Just my $0.02
Logged
1961MJS
Guest
« Reply #37 on: July 06, 2015, 11:34:40 pm »

Hi

These two are a 7 inch Russel Green River Butcher blade and a 4 inch Ripper blade.  Both handles are curly maple treated with Aquis Fortis (weak nitric acid).  In order to get the darker color, you heat the wood.  I'm concerned that I've melted at least some of the epoxy in heating the handles.  Home Depot doesn't carry anything in the glue realm that seems to be heat resistant.

Any ideas?



* 20150705_122438_resized2.jpg (32.66 KB, 448x336 - viewed 194 times.)

* 20150705_122500_resized2.jpg (31.24 KB, 448x336 - viewed 194 times.)
Logged
Sir Charles deMouton-Black
THE ANCIENT SUBSTANCE ENDURES - ALL LESSER PROPELLANTS SHALL FIZZLE
NCOWS
Top Active Citizen
***
Offline Offline

Posts: 5813



« Reply #38 on: July 07, 2015, 10:01:48 am »

I saw a reference on "Ebonizer" (or Ebenezer??) in a PopMech article within the last month or so.

http://www.instructables.com/id/Steel-Wool-and-Vinegar-Wood-AgingEbonizingWeathe/

Sounds like "vinegaroon" used as a traditional leather dye?
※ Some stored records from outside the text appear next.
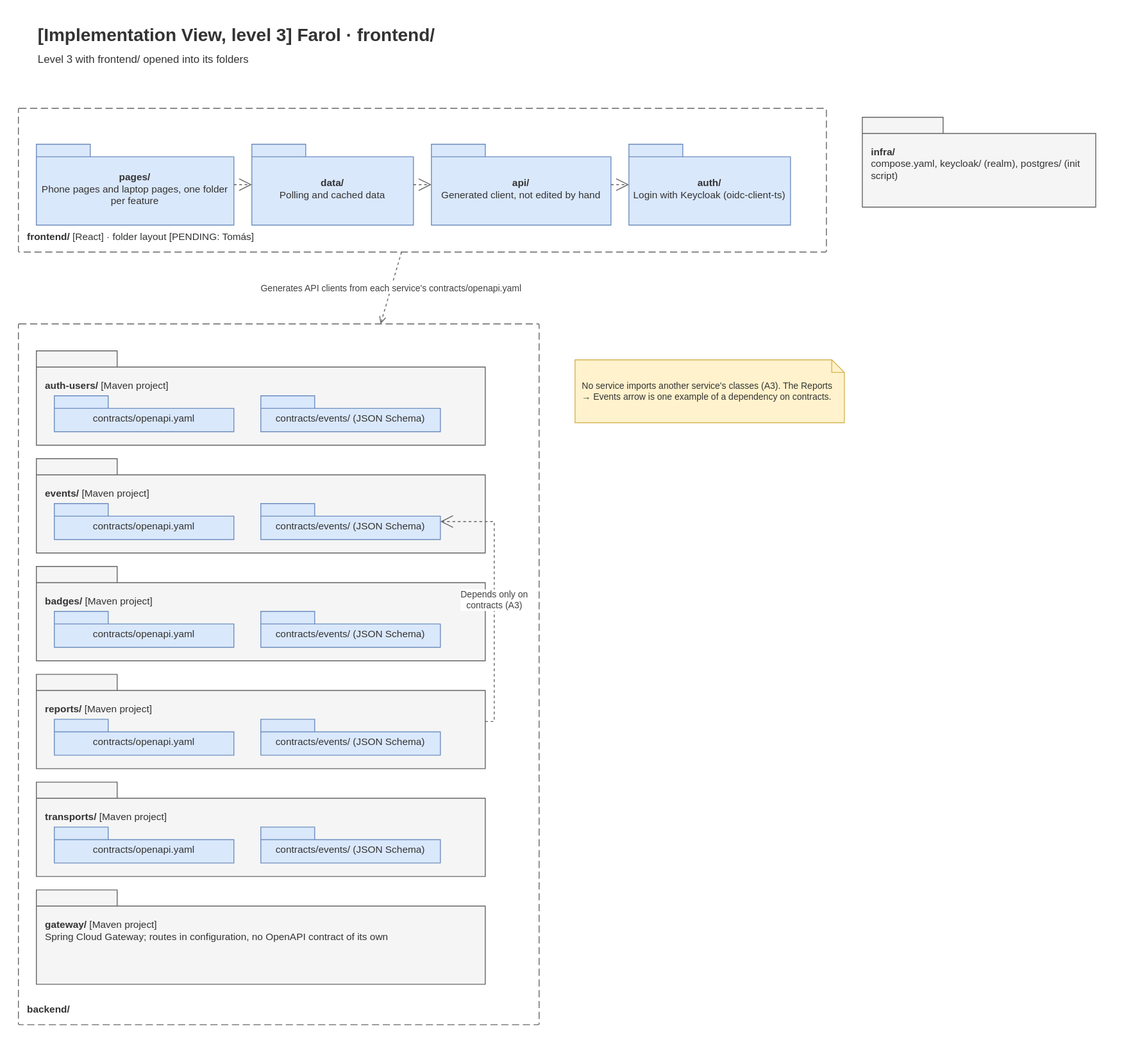
Above: Docs/Technical/diagrams/implementation-view-level-3-web.drawio.svg in tomasoliveira21/LABDSOF (draw.io), before the change. Source tidied: cells renumbered, new cells last; positions are measured from the earlier drawing's top-left corner, leaving out a move shared by most shapes. Source of this version:
```xml
<mxGraphModel>
  <root>
    <mxCell id="0" />
    <mxCell id="1" parent="0" />
    <mxCell id="2" value="&lt;b&gt;[Implementation View, level 3] Farol · frontend/&lt;/b&gt;&lt;br&gt;&lt;font style=&quot;font-size:12px&quot;&gt;Level 3 with frontend/ opened into its folders&lt;/font&gt;" style="text;html=1;align=left;verticalAlign=top;fontSize=20;fontColor=#333333;" parent="1" vertex="1">
      <mxGeometry x="20" width="1000" height="60" as="geometry" />
    </mxCell>
    <mxCell id="3" value="&lt;b&gt;backend/&lt;/b&gt;" style="rounded=1;arcSize=2;absoluteArcSize=1;whiteSpace=wrap;html=1;dashed=1;dashPattern=8 4;fillColor=none;strokeColor=#666666;fontColor=#333333;align=left;verticalAlign=bottom;spacing=10;fontSize=11;" parent="1" vertex="1">
      <mxGeometry y="340" width="580" height="780" as="geometry" />
    </mxCell>
    <mxCell id="4" value="&lt;b&gt;auth-users/&lt;/b&gt; [Maven project]" style="shape=folder;tabWidth=90;tabHeight=18;tabPosition=left;whiteSpace=wrap;html=1;fillColor=#f5f5f5;strokeColor=#666666;fontColor=#333333;verticalAlign=top;align=left;spacing=10;spacingTop=18;fontSize=11;" parent="1" vertex="1">
      <mxGeometry x="20" y="370" width="500" height="105" as="geometry" />
    </mxCell>
    <mxCell id="5" value="contracts/openapi.yaml" style="shape=folder;tabWidth=60;tabHeight=14;tabPosition=left;whiteSpace=wrap;html=1;fillColor=#dae8fc;strokeColor=#6c8ebf;fontColor=#333333;fontSize=11;spacingTop=10;" parent="1" vertex="1">
      <mxGeometry x="40" y="420" width="200" height="40" as="geometry" />
    </mxCell>
    <mxCell id="6" value="contracts/events/ (JSON Schema)" style="shape=folder;tabWidth=60;tabHeight=14;tabPosition=left;whiteSpace=wrap;html=1;fillColor=#dae8fc;strokeColor=#6c8ebf;fontColor=#333333;fontSize=11;spacingTop=10;" parent="1" vertex="1">
      <mxGeometry x="270" y="420" width="200" height="40" as="geometry" />
    </mxCell>
    <mxCell id="7" value="&lt;b&gt;events/&lt;/b&gt; [Maven project]" style="shape=folder;tabWidth=90;tabHeight=18;tabPosition=left;whiteSpace=wrap;html=1;fillColor=#f5f5f5;strokeColor=#666666;fontColor=#333333;verticalAlign=top;align=left;spacing=10;spacingTop=18;fontSize=11;" parent="1" vertex="1">
      <mxGeometry x="20" y="490" width="500" height="105" as="geometry" />
    </mxCell>
    <mxCell id="8" value="contracts/openapi.yaml" style="shape=folder;tabWidth=60;tabHeight=14;tabPosition=left;whiteSpace=wrap;html=1;fillColor=#dae8fc;strokeColor=#6c8ebf;fontColor=#333333;fontSize=11;spacingTop=10;" parent="1" vertex="1">
      <mxGeometry x="40" y="540" width="200" height="40" as="geometry" />
    </mxCell>
    <mxCell id="9" value="contracts/events/ (JSON Schema)" style="shape=folder;tabWidth=60;tabHeight=14;tabPosition=left;whiteSpace=wrap;html=1;fillColor=#dae8fc;strokeColor=#6c8ebf;fontColor=#333333;fontSize=11;spacingTop=10;" parent="1" vertex="1">
      <mxGeometry x="270" y="540" width="200" height="40" as="geometry" />
    </mxCell>
    <mxCell id="10" value="&lt;b&gt;badges/&lt;/b&gt; [Maven project]" style="shape=folder;tabWidth=90;tabHeight=18;tabPosition=left;whiteSpace=wrap;html=1;fillColor=#f5f5f5;strokeColor=#666666;fontColor=#333333;verticalAlign=top;align=left;spacing=10;spacingTop=18;fontSize=11;" parent="1" vertex="1">
      <mxGeometry x="20" y="610" width="500" height="105" as="geometry" />
    </mxCell>
    <mxCell id="11" value="contracts/openapi.yaml" style="shape=folder;tabWidth=60;tabHeight=14;tabPosition=left;whiteSpace=wrap;html=1;fillColor=#dae8fc;strokeColor=#6c8ebf;fontColor=#333333;fontSize=11;spacingTop=10;" parent="1" vertex="1">
      <mxGeometry x="40" y="660" width="200" height="40" as="geometry" />
    </mxCell>
    <mxCell id="12" value="contracts/events/ (JSON Schema)" style="shape=folder;tabWidth=60;tabHeight=14;tabPosition=left;whiteSpace=wrap;html=1;fillColor=#dae8fc;strokeColor=#6c8ebf;fontColor=#333333;fontSize=11;spacingTop=10;" parent="1" vertex="1">
      <mxGeometry x="270" y="660" width="200" height="40" as="geometry" />
    </mxCell>
    <mxCell id="13" value="&lt;b&gt;reports/&lt;/b&gt; [Maven project]" style="shape=folder;tabWidth=90;tabHeight=18;tabPosition=left;whiteSpace=wrap;html=1;fillColor=#f5f5f5;strokeColor=#666666;fontColor=#333333;verticalAlign=top;align=left;spacing=10;spacingTop=18;fontSize=11;" parent="1" vertex="1">
      <mxGeometry x="20" y="730" width="500" height="105" as="geometry" />
    </mxCell>
    <mxCell id="14" value="contracts/openapi.yaml" style="shape=folder;tabWidth=60;tabHeight=14;tabPosition=left;whiteSpace=wrap;html=1;fillColor=#dae8fc;strokeColor=#6c8ebf;fontColor=#333333;fontSize=11;spacingTop=10;" parent="1" vertex="1">
      <mxGeometry x="40" y="780" width="200" height="40" as="geometry" />
    </mxCell>
    <mxCell id="15" value="contracts/events/ (JSON Schema)" style="shape=folder;tabWidth=60;tabHeight=14;tabPosition=left;whiteSpace=wrap;html=1;fillColor=#dae8fc;strokeColor=#6c8ebf;fontColor=#333333;fontSize=11;spacingTop=10;" parent="1" vertex="1">
      <mxGeometry x="270" y="780" width="200" height="40" as="geometry" />
    </mxCell>
    <mxCell id="16" value="&lt;b&gt;transports/&lt;/b&gt; [Maven project]" style="shape=folder;tabWidth=90;tabHeight=18;tabPosition=left;whiteSpace=wrap;html=1;fillColor=#f5f5f5;strokeColor=#666666;fontColor=#333333;verticalAlign=top;align=left;spacing=10;spacingTop=18;fontSize=11;" parent="1" vertex="1">
      <mxGeometry x="20" y="850" width="500" height="105" as="geometry" />
    </mxCell>
    <mxCell id="17" value="contracts/openapi.yaml" style="shape=folder;tabWidth=60;tabHeight=14;tabPosition=left;whiteSpace=wrap;html=1;fillColor=#dae8fc;strokeColor=#6c8ebf;fontColor=#333333;fontSize=11;spacingTop=10;" parent="1" vertex="1">
      <mxGeometry x="40" y="900" width="200" height="40" as="geometry" />
    </mxCell>
    <mxCell id="18" value="contracts/events/ (JSON Schema)" style="shape=folder;tabWidth=60;tabHeight=14;tabPosition=left;whiteSpace=wrap;html=1;fillColor=#dae8fc;strokeColor=#6c8ebf;fontColor=#333333;fontSize=11;spacingTop=10;" parent="1" vertex="1">
      <mxGeometry x="270" y="900" width="200" height="40" as="geometry" />
    </mxCell>
    <mxCell id="19" value="Depends only on&lt;br&gt;contracts (A3)" style="endArrow=open;dashed=1;html=1;fontSize=10;fontColor=#404040;strokeColor=#666666;endSize=12;rounded=0;labelBackgroundColor=#ffffff;edgeStyle=orthogonalEdgeStyle;exitX=1;exitY=0.5;exitDx=0;exitDy=0;entryX=1;entryY=0.5;entryDx=0;entryDy=0;" parent="1" edge="1" source="13" target="9">
      <mxGeometry relative="1" as="geometry" />
    </mxCell>
    <mxCell id="20" value="No service imports another service's classes (A3). The Reports → Events arrow is one example of a dependency on contracts." style="shape=note;size=14;whiteSpace=wrap;html=1;fillColor=#fff2cc;strokeColor=#d6b656;fontColor=#333333;align=left;spacing=8;fontSize=10;" parent="1" vertex="1">
      <mxGeometry x="620" y="380" width="300" height="70" as="geometry" />
    </mxCell>
    <mxCell id="21" value="&lt;b&gt;infra/&lt;/b&gt;&lt;br&gt;compose.yaml, keycloak/ (realm), postgres/ (init script)" style="shape=folder;tabWidth=90;tabHeight=18;tabPosition=left;whiteSpace=wrap;html=1;fillColor=#f5f5f5;strokeColor=#666666;fontColor=#333333;verticalAlign=top;align=left;spacing=10;spacingTop=18;fontSize=11;" parent="1" vertex="1">
      <mxGeometry x="940" y="110" width="260" height="100" as="geometry" />
    </mxCell>
    <mxCell id="22" value="&lt;b&gt;frontend/&lt;/b&gt; [React] · folder layout [PENDING: Tomás]" style="rounded=1;arcSize=2;absoluteArcSize=1;whiteSpace=wrap;html=1;dashed=1;dashPattern=8 4;fillColor=none;strokeColor=#666666;fontColor=#333333;align=left;verticalAlign=bottom;spacing=10;fontSize=11;" parent="1" vertex="1">
      <mxGeometry y="100" width="900" height="160" as="geometry" />
    </mxCell>
    <mxCell id="23" value="Generates API clients from each service's contracts/openapi.yaml" style="endArrow=open;html=1;dashed=1;fontSize=10;fontColor=#404040;strokeColor=#666666;rounded=0;labelBackgroundColor=#ffffff;" parent="1" edge="1" source="22" target="3">
      <mxGeometry relative="1" as="geometry" />
    </mxCell>
    <mxCell id="24" value="&lt;b&gt;gateway/&lt;/b&gt; [Maven project]&lt;br&gt;Spring Cloud Gateway; routes in configuration, no OpenAPI contract of its own" style="shape=folder;tabWidth=90;tabHeight=18;tabPosition=left;whiteSpace=wrap;html=1;fillColor=#f5f5f5;strokeColor=#666666;fontColor=#333333;verticalAlign=top;align=left;spacing=10;spacingTop=18;fontSize=11;" parent="1" vertex="1">
      <mxGeometry x="20" y="970" width="500" height="105" as="geometry" />
    </mxCell>
    <mxCell id="25" value="&lt;b&gt;pages/&lt;/b&gt;&lt;br&gt;Phone pages and laptop pages, one folder per feature" style="shape=folder;tabWidth=60;tabHeight=14;tabPosition=left;whiteSpace=wrap;html=1;fillColor=#dae8fc;strokeColor=#6c8ebf;fontColor=#333333;fontSize=11;spacingTop=10;" parent="1" vertex="1">
      <mxGeometry x="20" y="140" width="220" height="90" as="geometry" />
    </mxCell>
    <mxCell id="26" value="&lt;b&gt;data/&lt;/b&gt;&lt;br&gt;Polling and cached data" style="shape=folder;tabWidth=60;tabHeight=14;tabPosition=left;whiteSpace=wrap;html=1;fillColor=#dae8fc;strokeColor=#6c8ebf;fontColor=#333333;fontSize=11;spacingTop=10;" parent="1" vertex="1">
      <mxGeometry x="260" y="140" width="180" height="90" as="geometry" />
    </mxCell>
    <mxCell id="27" value="&lt;b&gt;api/&lt;/b&gt;&lt;br&gt;Generated client, not edited by hand" style="shape=folder;tabWidth=60;tabHeight=14;tabPosition=left;whiteSpace=wrap;html=1;fillColor=#dae8fc;strokeColor=#6c8ebf;fontColor=#333333;fontSize=11;spacingTop=10;" parent="1" vertex="1">
      <mxGeometry x="460" y="140" width="200" height="90" as="geometry" />
    </mxCell>
    <mxCell id="28" value="&lt;b&gt;auth/&lt;/b&gt;&lt;br&gt;Login with Keycloak (oidc-client-ts)" style="shape=folder;tabWidth=60;tabHeight=14;tabPosition=left;whiteSpace=wrap;html=1;fillColor=#dae8fc;strokeColor=#6c8ebf;fontColor=#333333;fontSize=11;spacingTop=10;" parent="1" vertex="1">
      <mxGeometry x="680" y="140" width="180" height="90" as="geometry" />
    </mxCell>
    <mxCell id="29" style="endArrow=open;dashed=1;html=1;fontSize=10;fontColor=#404040;strokeColor=#666666;endSize=12;rounded=0;labelBackgroundColor=#ffffff;" parent="1" edge="1" source="25" target="26">
      <mxGeometry relative="1" as="geometry" />
    </mxCell>
    <mxCell id="30" style="endArrow=open;dashed=1;html=1;fontSize=10;fontColor=#404040;strokeColor=#666666;endSize=12;rounded=0;labelBackgroundColor=#ffffff;" parent="1" edge="1" source="26" target="27">
      <mxGeometry relative="1" as="geometry" />
    </mxCell>
    <mxCell id="31" style="endArrow=open;dashed=1;html=1;fontSize=10;fontColor=#404040;strokeColor=#666666;endSize=12;rounded=0;labelBackgroundColor=#ffffff;" parent="1" edge="1" source="27" target="28">
      <mxGeometry relative="1" as="geometry" />
    </mxCell>
  </root>
</mxGraphModel>
```
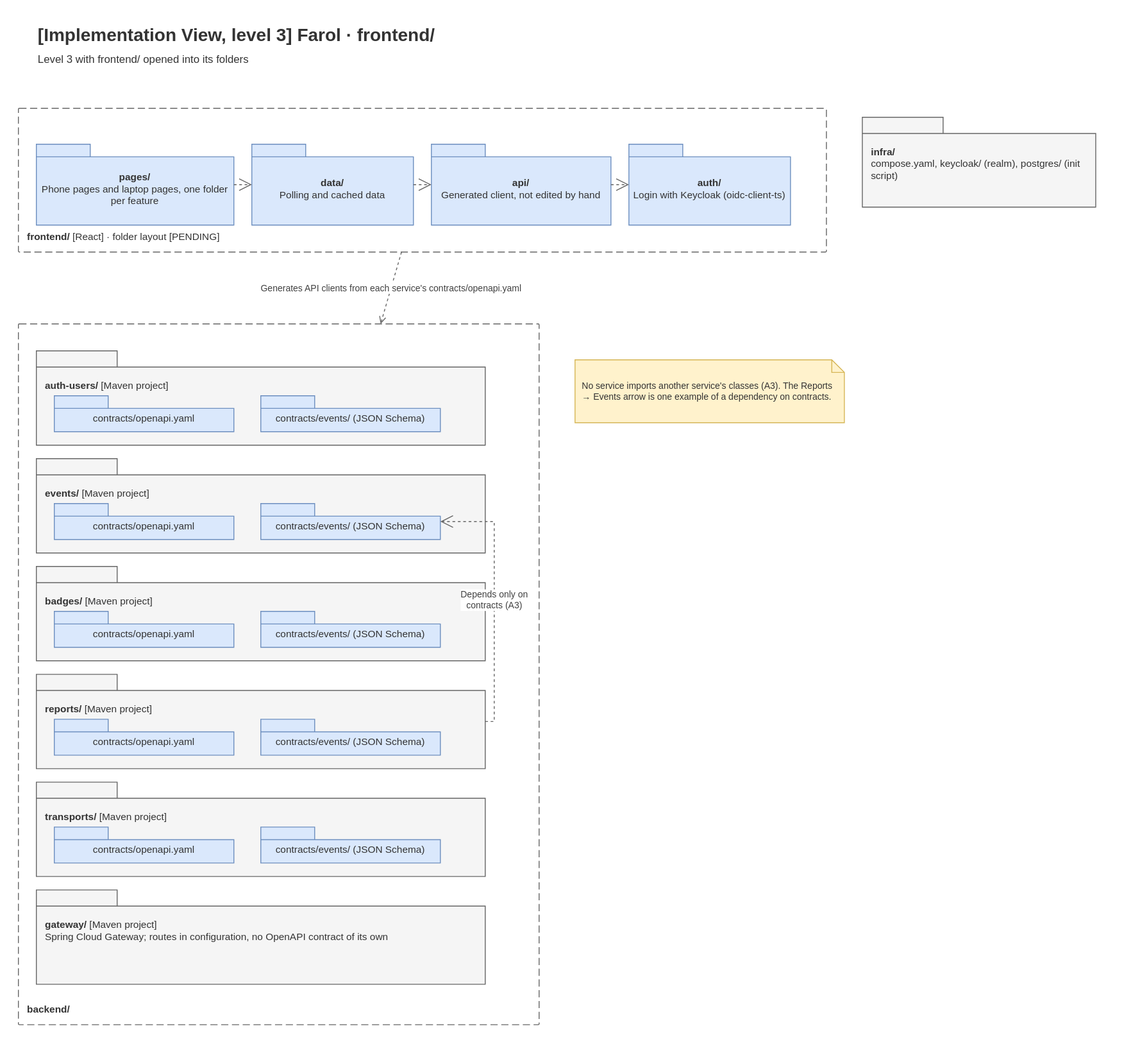
Above is the later version.

Change to the diagram source:
```diff
@@ -62,7 +62,7 @@
     <mxCell id="21" value="&lt;b&gt;infra/&lt;/b&gt;&lt;br&gt;compose.yaml, keycloak/ (realm), postgres/ (init script)" style="shape=folder;tabWidth=90;tabHeight=18;tabPosition=left;whiteSpace=wrap;html=1;fillColor=#f5f5f5;strokeColor=#666666;fontColor=#333333;verticalAlign=top;align=left;spacing=10;spacingTop=18;fontSize=11;" parent="1" vertex="1">
       <mxGeometry x="940" y="110" width="260" height="100" as="geometry" />
     </mxCell>
-    <mxCell id="22" value="&lt;b&gt;frontend/&lt;/b&gt; [React] · folder layout [PENDING: Tomás]" style="rounded=1;arcSize=2;absoluteArcSize=1;whiteSpace=wrap;html=1;dashed=1;dashPattern=8 4;fillColor=none;strokeColor=#666666;fontColor=#333333;align=left;verticalAlign=bottom;spacing=10;fontSize=11;" parent="1" vertex="1">
+    <mxCell id="22" value="&lt;b&gt;frontend/&lt;/b&gt; [React] · folder layout [PENDING]" style="rounded=1;arcSize=2;absoluteArcSize=1;whiteSpace=wrap;html=1;dashed=1;dashPattern=8 4;fillColor=none;strokeColor=#666666;fontColor=#333333;align=left;verticalAlign=bottom;spacing=10;fontSize=11;" parent="1" vertex="1">
       <mxGeometry y="100" width="900" height="160" as="geometry" />
     </mxCell>
     <mxCell id="23" value="Generates API clients from each service's contracts/openapi.yaml" style="endArrow=open;html=1;dashed=1;fontSize=10;fontColor=#404040;strokeColor=#666666;rounded=0;labelBackgroundColor=#ffffff;" parent="1" edge="1" source="22" target="3">
```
As a leather dye, I can vouch for it, but I have not tried it on wood. It sounds like it will work, after some trials on scrap
Logged

NCOWS #1154, SCORRS, STORM, BROW, 1860 Henry, Dirty Rat 502, CHINOOK COUNTRY
THE SUBLYME & HOLY ORDER OF THE SOOT (SHOTS)
Those who are no longer ignorant of History may relive it,
without the Blood, Sweat, and Tears.
With apologies to George Santayana & W. S. Churchill

"As Mark Twain once put it, “History doesn’t repeat itself, but it does rhyme.”
Camano Ridge
Top Active Citizen
*
Offline Offline

Posts: 557


« Reply #39 on: July 07, 2015, 02:40:04 pm »

Vinegaroon can be used on wood here is a thread from blade forum. Chuck burrows gives his recommendations. There are some examples of wood treated with Roon. http://www.bladeforums.com/forums/showthread.php/823443-Vinegaroon-on-wood
Logged
Slickshot
Top Active Citizen
*
Offline Offline

Posts: 175



« Reply #40 on: July 09, 2015, 11:51:25 pm »

Adirondak Jack,

Sir; might I ask how much it would cost me to have you make one of these knives you had pictures of "Just a Simple Knife"?

I truly am interested.

Thank you

SlickShot
Logged
Pages: 1 [2] Go Up Print 
Cas City Forum Hall & CAS-L  |  Special Interests - Groups & Societies  |  The Cutting Edge (Moderator: St. George)  |  Topic: Just a simple Russell knife. « previous next »
Jump to:  

Powered by MySQL Powered by PHP Powered by SMF 1.1.21 | SMF © 2015, Simple Machines Valid XHTML 1.0! Valid CSS!
Page created in 0.066 seconds with 22 queries.